On Mother’s Day this year, the person who brought me into this world is enjoying a trip of a lifetime with a person that I brought into this world. My mother and her firstborn granddaughter are at the tail end of a two week excursion to Vietnam, enjoying the sights, the food, the cultural activities and most importantly each other’s company. I am pretty sure this has been a good Mother’s Day for my mother, and it makes me happy that I was in some small way able to contribute to her joy by providing her with said grandchild…one who shares my mother’s passion and enthusiasm for travel and trying new things.
Their journey led me to thinking about my own maternal grandmother for whom I was the first grandchild. As a small child growing up in Sri Lanka, I have fragmented memories of her visits to us. She was shorter than my mother ( who we all tease about being short) and always dressed in her sari, worn in the Sri Lankan Kandyan style when she came to visit. Her black hair was neatly combed into a bun at the back of her head, and I remember as a little girl being fascinated by the long hairpiece that she used to construct that bun.
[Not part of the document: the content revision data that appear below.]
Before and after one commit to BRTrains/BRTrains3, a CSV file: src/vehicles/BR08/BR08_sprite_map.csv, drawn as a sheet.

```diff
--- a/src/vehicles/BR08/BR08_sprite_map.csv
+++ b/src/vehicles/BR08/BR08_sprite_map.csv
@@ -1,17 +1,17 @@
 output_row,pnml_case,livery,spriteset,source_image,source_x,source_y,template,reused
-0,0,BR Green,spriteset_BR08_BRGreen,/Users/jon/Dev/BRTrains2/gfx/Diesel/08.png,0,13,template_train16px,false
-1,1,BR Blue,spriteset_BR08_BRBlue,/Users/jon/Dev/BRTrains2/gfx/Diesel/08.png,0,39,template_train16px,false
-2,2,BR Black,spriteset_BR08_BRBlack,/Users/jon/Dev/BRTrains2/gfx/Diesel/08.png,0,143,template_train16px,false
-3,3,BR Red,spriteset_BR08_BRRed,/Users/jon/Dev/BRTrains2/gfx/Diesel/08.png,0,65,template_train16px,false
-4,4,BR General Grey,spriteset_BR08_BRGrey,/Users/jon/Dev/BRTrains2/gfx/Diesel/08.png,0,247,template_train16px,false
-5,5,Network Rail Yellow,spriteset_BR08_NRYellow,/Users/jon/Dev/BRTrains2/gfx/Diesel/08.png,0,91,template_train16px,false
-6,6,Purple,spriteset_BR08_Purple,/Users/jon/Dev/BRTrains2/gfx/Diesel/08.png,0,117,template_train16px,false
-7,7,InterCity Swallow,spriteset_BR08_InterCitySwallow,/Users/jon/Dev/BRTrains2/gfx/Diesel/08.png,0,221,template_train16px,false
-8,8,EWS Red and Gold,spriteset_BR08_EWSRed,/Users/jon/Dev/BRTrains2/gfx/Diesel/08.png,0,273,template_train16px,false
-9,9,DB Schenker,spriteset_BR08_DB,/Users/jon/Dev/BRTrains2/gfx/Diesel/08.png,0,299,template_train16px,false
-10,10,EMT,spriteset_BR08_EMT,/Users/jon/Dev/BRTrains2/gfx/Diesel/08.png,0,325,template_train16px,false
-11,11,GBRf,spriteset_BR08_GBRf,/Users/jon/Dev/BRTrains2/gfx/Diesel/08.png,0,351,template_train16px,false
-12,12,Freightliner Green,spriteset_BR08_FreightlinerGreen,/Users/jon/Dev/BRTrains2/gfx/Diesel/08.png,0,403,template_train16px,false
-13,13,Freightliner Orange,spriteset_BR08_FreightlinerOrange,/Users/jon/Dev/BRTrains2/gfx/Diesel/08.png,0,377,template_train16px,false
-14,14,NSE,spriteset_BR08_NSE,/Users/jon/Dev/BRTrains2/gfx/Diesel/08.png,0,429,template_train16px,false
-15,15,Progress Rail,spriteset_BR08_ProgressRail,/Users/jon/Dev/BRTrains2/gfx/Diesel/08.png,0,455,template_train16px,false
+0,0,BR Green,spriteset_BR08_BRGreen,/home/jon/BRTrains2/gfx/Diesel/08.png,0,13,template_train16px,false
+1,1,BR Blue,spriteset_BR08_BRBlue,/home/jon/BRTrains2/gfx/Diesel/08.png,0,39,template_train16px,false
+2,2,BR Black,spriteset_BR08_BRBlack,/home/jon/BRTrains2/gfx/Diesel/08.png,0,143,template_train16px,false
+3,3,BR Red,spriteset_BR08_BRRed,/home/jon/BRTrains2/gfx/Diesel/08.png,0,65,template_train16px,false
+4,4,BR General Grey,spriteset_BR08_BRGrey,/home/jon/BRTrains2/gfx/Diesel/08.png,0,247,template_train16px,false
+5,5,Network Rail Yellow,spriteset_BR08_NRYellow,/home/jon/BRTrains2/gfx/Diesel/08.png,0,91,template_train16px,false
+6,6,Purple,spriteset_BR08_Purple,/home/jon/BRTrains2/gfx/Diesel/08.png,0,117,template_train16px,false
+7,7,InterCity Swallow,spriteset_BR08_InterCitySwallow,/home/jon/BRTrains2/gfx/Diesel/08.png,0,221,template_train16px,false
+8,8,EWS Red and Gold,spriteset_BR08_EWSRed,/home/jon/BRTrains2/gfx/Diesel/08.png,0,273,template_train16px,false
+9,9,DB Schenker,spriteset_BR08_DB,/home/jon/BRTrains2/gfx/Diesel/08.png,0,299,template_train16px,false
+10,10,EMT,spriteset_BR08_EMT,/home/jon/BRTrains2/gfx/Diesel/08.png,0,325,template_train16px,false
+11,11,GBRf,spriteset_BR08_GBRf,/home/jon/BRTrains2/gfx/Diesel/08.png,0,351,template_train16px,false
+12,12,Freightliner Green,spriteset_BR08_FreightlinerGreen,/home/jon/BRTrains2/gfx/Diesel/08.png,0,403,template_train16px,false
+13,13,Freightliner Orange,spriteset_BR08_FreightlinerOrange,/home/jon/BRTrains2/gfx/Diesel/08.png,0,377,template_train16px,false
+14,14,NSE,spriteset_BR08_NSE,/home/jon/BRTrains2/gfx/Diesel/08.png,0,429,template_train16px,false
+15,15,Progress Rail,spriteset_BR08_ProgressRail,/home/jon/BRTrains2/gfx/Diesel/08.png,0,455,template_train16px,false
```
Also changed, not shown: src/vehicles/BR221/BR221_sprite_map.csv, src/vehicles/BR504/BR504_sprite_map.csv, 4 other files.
She carried a black rigid purse with short straps and a clasp closure tucked under her arm. I also remember a long chain made of some sort of multicoloured, irregularly shaped beads or stones that was part of her visiting outfit. I called her Athamma which is Sinhalese for Grandma.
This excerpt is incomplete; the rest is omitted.